Input data:
BEGIN

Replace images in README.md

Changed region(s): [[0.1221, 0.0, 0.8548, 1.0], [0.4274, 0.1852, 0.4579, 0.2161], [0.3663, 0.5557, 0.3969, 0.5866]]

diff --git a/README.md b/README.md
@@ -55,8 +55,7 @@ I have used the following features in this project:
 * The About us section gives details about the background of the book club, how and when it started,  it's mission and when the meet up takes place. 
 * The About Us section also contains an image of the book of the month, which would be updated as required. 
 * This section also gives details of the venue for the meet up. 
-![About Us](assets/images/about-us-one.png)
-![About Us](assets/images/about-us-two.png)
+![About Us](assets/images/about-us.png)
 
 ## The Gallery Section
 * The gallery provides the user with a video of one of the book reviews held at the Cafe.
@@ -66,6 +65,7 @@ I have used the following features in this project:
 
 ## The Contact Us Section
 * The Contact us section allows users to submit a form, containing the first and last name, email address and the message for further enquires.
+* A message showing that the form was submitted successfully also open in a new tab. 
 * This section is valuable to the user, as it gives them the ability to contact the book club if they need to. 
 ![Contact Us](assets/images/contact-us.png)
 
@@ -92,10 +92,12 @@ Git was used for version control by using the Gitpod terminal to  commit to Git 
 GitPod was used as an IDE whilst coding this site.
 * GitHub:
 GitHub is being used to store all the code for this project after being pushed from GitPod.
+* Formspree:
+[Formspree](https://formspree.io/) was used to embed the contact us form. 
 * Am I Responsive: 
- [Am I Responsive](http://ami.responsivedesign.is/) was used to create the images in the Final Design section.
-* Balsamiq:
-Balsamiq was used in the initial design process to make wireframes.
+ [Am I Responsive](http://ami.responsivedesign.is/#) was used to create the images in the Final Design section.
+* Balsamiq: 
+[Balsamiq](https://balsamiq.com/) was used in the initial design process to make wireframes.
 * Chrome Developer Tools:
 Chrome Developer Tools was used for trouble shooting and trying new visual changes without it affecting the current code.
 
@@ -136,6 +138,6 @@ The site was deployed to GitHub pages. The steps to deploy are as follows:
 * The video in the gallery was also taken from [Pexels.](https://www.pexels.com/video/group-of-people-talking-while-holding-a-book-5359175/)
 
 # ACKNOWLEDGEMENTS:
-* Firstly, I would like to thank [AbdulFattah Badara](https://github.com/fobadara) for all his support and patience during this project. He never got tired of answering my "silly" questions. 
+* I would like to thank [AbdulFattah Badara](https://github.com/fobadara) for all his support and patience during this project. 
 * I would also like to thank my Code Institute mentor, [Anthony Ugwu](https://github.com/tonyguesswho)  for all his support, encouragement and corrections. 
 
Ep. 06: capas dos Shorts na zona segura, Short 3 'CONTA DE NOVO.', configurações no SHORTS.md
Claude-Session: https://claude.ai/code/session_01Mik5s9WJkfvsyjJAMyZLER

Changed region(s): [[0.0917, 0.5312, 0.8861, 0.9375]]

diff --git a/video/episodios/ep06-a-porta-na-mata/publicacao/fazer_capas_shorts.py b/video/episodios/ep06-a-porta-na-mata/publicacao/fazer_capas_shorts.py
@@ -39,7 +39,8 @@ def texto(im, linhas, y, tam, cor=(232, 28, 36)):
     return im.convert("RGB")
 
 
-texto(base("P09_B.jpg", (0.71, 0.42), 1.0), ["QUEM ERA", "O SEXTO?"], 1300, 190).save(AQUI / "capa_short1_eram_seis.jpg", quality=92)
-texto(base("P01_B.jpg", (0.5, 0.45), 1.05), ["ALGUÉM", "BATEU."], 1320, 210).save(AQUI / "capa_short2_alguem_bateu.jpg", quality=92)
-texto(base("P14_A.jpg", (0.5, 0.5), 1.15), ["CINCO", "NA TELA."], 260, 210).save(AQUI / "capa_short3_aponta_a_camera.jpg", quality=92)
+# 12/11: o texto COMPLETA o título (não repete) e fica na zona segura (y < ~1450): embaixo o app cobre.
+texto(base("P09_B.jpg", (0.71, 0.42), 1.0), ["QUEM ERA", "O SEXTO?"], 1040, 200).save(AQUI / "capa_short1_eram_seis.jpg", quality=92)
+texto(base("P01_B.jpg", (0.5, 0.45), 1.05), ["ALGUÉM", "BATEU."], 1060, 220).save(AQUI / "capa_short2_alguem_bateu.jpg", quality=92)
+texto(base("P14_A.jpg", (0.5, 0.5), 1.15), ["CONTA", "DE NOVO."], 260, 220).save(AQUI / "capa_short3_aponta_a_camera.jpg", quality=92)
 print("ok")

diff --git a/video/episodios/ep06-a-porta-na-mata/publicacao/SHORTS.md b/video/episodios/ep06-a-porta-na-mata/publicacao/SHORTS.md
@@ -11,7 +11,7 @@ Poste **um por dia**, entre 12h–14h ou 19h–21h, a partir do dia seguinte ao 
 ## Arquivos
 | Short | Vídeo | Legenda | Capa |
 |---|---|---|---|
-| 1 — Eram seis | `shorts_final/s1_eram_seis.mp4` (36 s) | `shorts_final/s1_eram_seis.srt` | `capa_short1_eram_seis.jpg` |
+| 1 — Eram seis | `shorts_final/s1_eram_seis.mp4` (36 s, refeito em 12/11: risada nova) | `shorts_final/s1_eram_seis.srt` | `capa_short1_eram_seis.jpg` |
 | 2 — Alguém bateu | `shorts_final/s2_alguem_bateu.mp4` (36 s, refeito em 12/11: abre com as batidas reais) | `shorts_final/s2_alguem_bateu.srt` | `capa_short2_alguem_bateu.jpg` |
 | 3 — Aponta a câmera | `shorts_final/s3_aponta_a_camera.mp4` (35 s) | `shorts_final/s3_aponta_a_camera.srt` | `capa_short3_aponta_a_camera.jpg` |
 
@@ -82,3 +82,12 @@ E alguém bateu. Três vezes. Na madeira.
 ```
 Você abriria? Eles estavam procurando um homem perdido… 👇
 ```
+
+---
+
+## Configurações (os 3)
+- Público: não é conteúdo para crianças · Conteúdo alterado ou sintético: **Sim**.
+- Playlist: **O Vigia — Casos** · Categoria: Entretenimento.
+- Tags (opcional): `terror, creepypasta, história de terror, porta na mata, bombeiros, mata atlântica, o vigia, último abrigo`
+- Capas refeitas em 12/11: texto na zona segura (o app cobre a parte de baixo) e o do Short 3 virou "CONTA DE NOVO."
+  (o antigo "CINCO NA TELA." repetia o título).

END

Write out the entries above word for word.

Replace images in README.md

Changed region(s): [[0.1221, 0.0, 0.8548, 1.0], [0.4274, 0.1852, 0.4579, 0.2161], [0.3663, 0.5557, 0.3969, 0.5866]]

diff --git a/README.md b/README.md
@@ -55,8 +55,7 @@ I have used the following features in this project:
 * The About us section gives details about the background of the book club, how and when it started,  it's mission and when the meet up takes place. 
 * The About Us section also contains an image of the book of the month, which would be updated as required. 
 * This section also gives details of the venue for the meet up. 
-![About Us](assets/images/about-us-one.png)
-![About Us](assets/images/about-us-two.png)
+![About Us](assets/images/about-us.png)
 
 ## The Gallery Section
 * The gallery provides the user with a video of one of the book reviews held at the Cafe.
@@ -66,6 +65,7 @@ I have used the following features in this project:
 
 ## The Contact Us Section
 * The Contact us section allows users to submit a form, containing the first and last name, email address and the message for further enquires.
+* A message showing that the form was submitted successfully also open in a new tab. 
 * This section is valuable to the user, as it gives them the ability to contact the book club if they need to. 
 ![Contact Us](assets/images/contact-us.png)
 
@@ -92,10 +92,12 @@ Git was used for version control by using the Gitpod terminal to  commit to Git 
 GitPod was used as an IDE whilst coding this site.
 * GitHub:
 GitHub is being used to store all the code for this project after being pushed from GitPod.
+* Formspree:
+[Formspree](https://formspree.io/) was used to embed the contact us form. 
 * Am I Responsive: 
- [Am I Responsive](http://ami.responsivedesign.is/) was used to create the images in the Final Design section.
-* Balsamiq:
-Balsamiq was used in the initial design process to make wireframes.
+ [Am I Responsive](http://ami.responsivedesign.is/#) was used to create the images in the Final Design section.
+* Balsamiq: 
+[Balsamiq](https://balsamiq.com/) was used in the initial design process to make wireframes.
 * Chrome Developer Tools:
 Chrome Developer Tools was used for trouble shooting and trying new visual changes without it affecting the current code.
 
@@ -136,6 +138,6 @@ The site was deployed to GitHub pages. The steps to deploy are as follows:
 * The video in the gallery was also taken from [Pexels.](https://www.pexels.com/video/group-of-people-talking-while-holding-a-book-5359175/)
 
 # ACKNOWLEDGEMENTS:
-* Firstly, I would like to thank [AbdulFattah Badara](https://github.com/fobadara) for all his support and patience during this project. He never got tired of answering my "silly" questions. 
+* I would like to thank [AbdulFattah Badara](https://github.com/fobadara) for all his support and patience during this project. 
 * I would also like to thank my Code Institute mentor, [Anthony Ugwu](https://github.com/tonyguesswho)  for all his support, encouragement and corrections. 
 
Ep. 06: capas dos Shorts na zona segura, Short 3 'CONTA DE NOVO.', configurações no SHORTS.md
Claude-Session: https://claude.ai/code/session_01Mik5s9WJkfvsyjJAMyZLER

Changed region(s): [[0.0917, 0.5312, 0.8861, 0.9375]]

diff --git a/video/episodios/ep06-a-porta-na-mata/publicacao/fazer_capas_shorts.py b/video/episodios/ep06-a-porta-na-mata/publicacao/fazer_capas_shorts.py
@@ -39,7 +39,8 @@ def texto(im, linhas, y, tam, cor=(232, 28, 36)):
     return im.convert("RGB")
 
 
-texto(base("P09_B.jpg", (0.71, 0.42), 1.0), ["QUEM ERA", "O SEXTO?"], 1300, 190).save(AQUI / "capa_short1_eram_seis.jpg", quality=92)
-texto(base("P01_B.jpg", (0.5, 0.45), 1.05), ["ALGUÉM", "BATEU."], 1320, 210).save(AQUI / "capa_short2_alguem_bateu.jpg", quality=92)
-texto(base("P14_A.jpg", (0.5, 0.5), 1.15), ["CINCO", "NA TELA."], 260, 210).save(AQUI / "capa_short3_aponta_a_camera.jpg", quality=92)
+# 12/11: o texto COMPLETA o título (não repete) e fica na zona segura (y < ~1450): embaixo o app cobre.
+texto(base("P09_B.jpg", (0.71, 0.42), 1.0), ["QUEM ERA", "O SEXTO?"], 1040, 200).save(AQUI / "capa_short1_eram_seis.jpg", quality=92)
+texto(base("P01_B.jpg", (0.5, 0.45), 1.05), ["ALGUÉM", "BATEU."], 1060, 220).save(AQUI / "capa_short2_alguem_bateu.jpg", quality=92)
+texto(base("P14_A.jpg", (0.5, 0.5), 1.15), ["CONTA", "DE NOVO."], 260, 220).save(AQUI / "capa_short3_aponta_a_camera.jpg", quality=92)
 print("ok")

diff --git a/video/episodios/ep06-a-porta-na-mata/publicacao/SHORTS.md b/video/episodios/ep06-a-porta-na-mata/publicacao/SHORTS.md
@@ -11,7 +11,7 @@ Poste **um por dia**, entre 12h–14h ou 19h–21h, a partir do dia seguinte ao 
 ## Arquivos
 | Short | Vídeo | Legenda | Capa |
 |---|---|---|---|
-| 1 — Eram seis | `shorts_final/s1_eram_seis.mp4` (36 s) | `shorts_final/s1_eram_seis.srt` | `capa_short1_eram_seis.jpg` |
+| 1 — Eram seis | `shorts_final/s1_eram_seis.mp4` (36 s, refeito em 12/11: risada nova) | `shorts_final/s1_eram_seis.srt` | `capa_short1_eram_seis.jpg` |
 | 2 — Alguém bateu | `shorts_final/s2_alguem_bateu.mp4` (36 s, refeito em 12/11: abre com as batidas reais) | `shorts_final/s2_alguem_bateu.srt` | `capa_short2_alguem_bateu.jpg` |
 | 3 — Aponta a câmera | `shorts_final/s3_aponta_a_camera.mp4` (35 s) | `shorts_final/s3_aponta_a_camera.srt` | `capa_short3_aponta_a_camera.jpg` |
 
@@ -82,3 +82,12 @@ E alguém bateu. Três vezes. Na madeira.
 ```
 Você abriria? Eles estavam procurando um homem perdido… 👇
 ```
+
+---
+
+## Configurações (os 3)
+- Público: não é conteúdo para crianças · Conteúdo alterado ou sintético: **Sim**.
+- Playlist: **O Vigia — Casos** · Categoria: Entretenimento.
+- Tags (opcional): `terror, creepypasta, história de terror, porta na mata, bombeiros, mata atlântica, o vigia, último abrigo`
+- Capas refeitas em 12/11: texto na zona segura (o app cobre a parte de baixo) e o do Short 3 virou "CONTA DE NOVO."
+  (o antigo "CINCO NA TELA." repetia o título).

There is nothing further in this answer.